If this is so, then there is a possible intertextual reference to the first folio of this manuscript, where the border of the page is the place reserved for depicting the patron's world, and which portrays there her use of the book as an aid in devotional prayer. Similarly, the other border decorations of the book that seem at first to be unmotivated can be seen to express the same relation of a sense of immediacy in everday life (an effect particularly produced in the life-size depiction of its heterogeneous objects: mussels, pretzels, biscuits, butterflys, coins, flowers, fishnets, fruits, vegetables) with a "historical" past that seems to recede in time and space, the effect of the trompe l'oeil being that the miniature seems that much smaller and more precious. The fascination we have in viewing the page is that it seems to work to overcome this temporal or chronological distance even as it produces it in the unique disparity between miniature and border.



The viewer's eye cycles between the border and the miniature, the present and the past. The spatial organization of the page thus represents an "art" of memory. In this way the art historian's task can be seen to be projected onto the illuminated page before his or her own eyes. Faced with an allegory of his own practices, the art historian can only be "astonished," as Millard Meiss writes. For it is as if the page, in arranging the past and the present, were illuminating the discipline of historiography itself.

If, as Tom Conley has remarked, the practice of writing history can be described as an ongoing labor "perpetually dividing and suturing the past and present," [4] it seems that a similar agenda may have guided the composition of border decorations and miniatures in the Book of Hours of Catherine of Cleves. In its very design, the Hours can be seen to mobilize a set of intertwined religious and artistic practices to inform, order, and measure out the hours, the time, of everyday experience. This experience, then, would be informed by a book that is very attentive to the manner in which a sense of historical time is ritually fabricated. But it is perhaps the case that books of hours testify in general, by their form, to what Louis Marin observed at work in Nicolas Poussin's painting "The Arcadian Shepherds" (c.1655): namely, that the task of "the historiographical exercise is to stage the past as an object of serene contemplation." [5] What is staged in painting would, in the Book of Hours of Catherine of Cleves, be illuminated.
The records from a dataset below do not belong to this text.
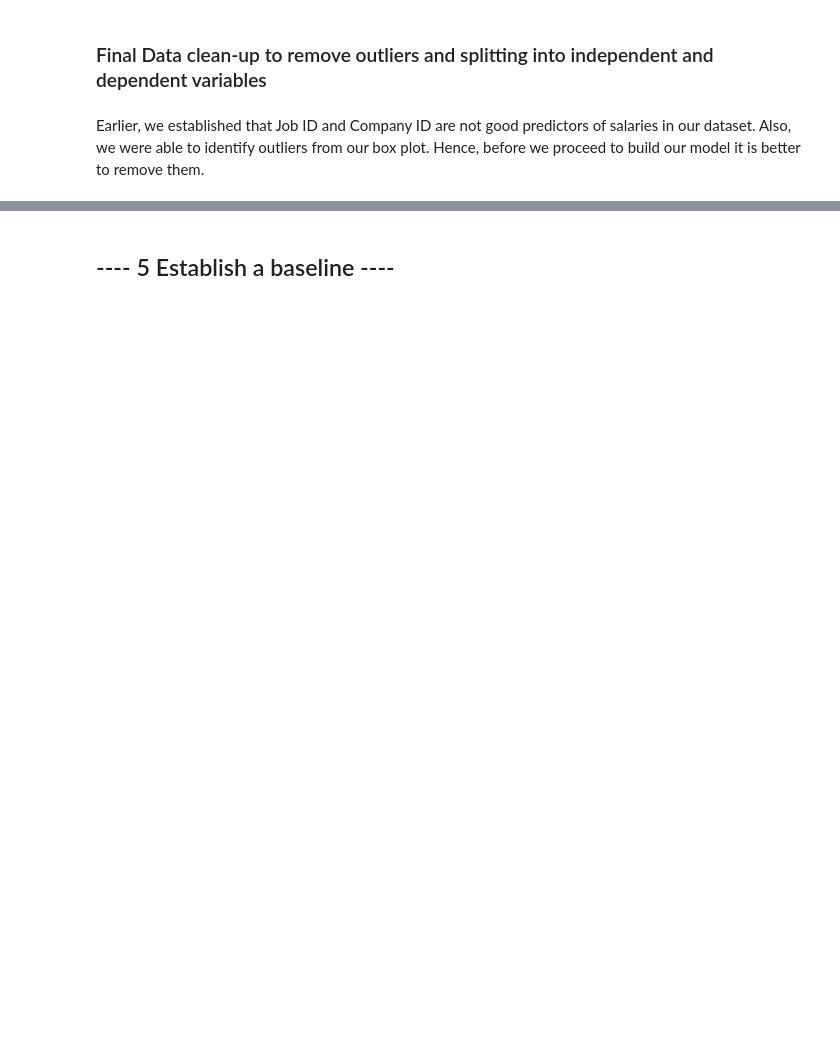
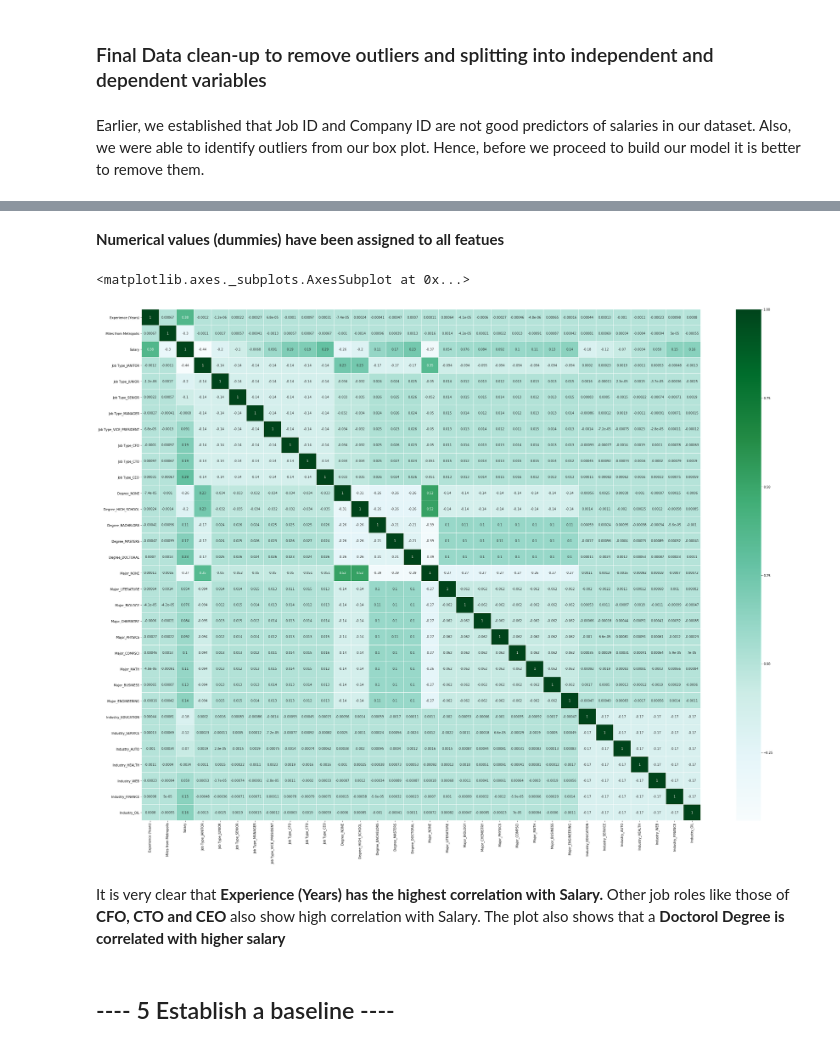
Before and after one commit to MrYoupiter/Salary_Prediction_Portfolio, a Jupyter notebook: SalaryPredictionProject.ipynb, the cells around one changed output, grey strips where cells are left out. Drawn from its saved outputs; the diff is of its cells as text; code cells hidden in the pictures; blank space fills up the shorter version.

```diff
--- a/SalaryPredictionProject.ipynb
+++ b/SalaryPredictionProject.ipynb
@@ -659,3 +655,11 @@ train_merged = pd.get_dummies(train_merged)
 ### Final Data clean-up to remove outliers and splitting into independent and dependent variables
 # %% [markdown]
 Earlier, we established that Job ID and Company ID are not good predictors of salaries in our dataset. Also, we were able to identify outliers from our box plot. Hence, before we proceed to build our model it is better to remove them.
+# %%
+#Getting rid of redundant variables from the dataset
+
+train_merged = train_merged.drop('Job ID', axis = 1)
+# %%
+train_merged = train_merged.drop('Company ID', axis = 1)
+test_features_df = test_features_df.drop('Job ID', axis = 1)
+test_features_df = test_features_df.drop('Company ID', axis = 1)
@@ -662,3 +690,15 @@ Earlier, we established that Job ID and Company ID are not good predictors of sa
+# %% [markdown]
+**Numerical values (dummies) have been assigned to all featues**
+# %%
+#Correlation between all different features will be presented using confusion matrix
+train_merged_corr = train_merged.corr()
+plt.subplots(figsize = (40, 30))
+sns.heatmap(train_merged_corr, cmap = 'BuGn', linewidth = 0.005, annot = True)
+# %% [output]
+<matplotlib.axes._subplots.AxesSubplot at 0x...>
+[figure, added]
+# %% [markdown]
+It is very clear that **Experience (Years) has the highest correlation with Salary.** Other job roles like those of **CFO, CTO and CEO** also show high correlation with Salary. The plot also shows that a **Doctorol Degree is correlated with higher salary**
 # %% [markdown]
 ## ---- 5 Establish a baseline ----
 # %%
```
Also changed, not shown: parts of 20 cells of this notebook.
[1] William Voelkle, Illuminated Manuscripts : Treasures of the Pierpont Morgan Library, New York : Pierpont Morgan Library 1998; see also Voelkle, The Bernard H. Breslauer Collection of Manuscript Illuminations, New York : Pierpont Morgan Library 1994
[2] See Friedrich Gorissen, Das Stundenbuch der Katharina von Kleve. Analyse und Kommentar, Berlin 1973; see also James Marrow et al., Die Goldene Zeit der Holländischen Buchmalerei, Stuttgart nd
[3] In John Plummer, ed., The Book of Hours of Catherine of Cleves, New York 1964
[4] In Michel de Certeau, The Writing of History, trans. and introduction Tom Conley, New York : Columbia UP 1988
[5] Louis Marin, To Destroy Painting, trans. Mette Hjort, Chicago: University of Chicago Press 1995: 87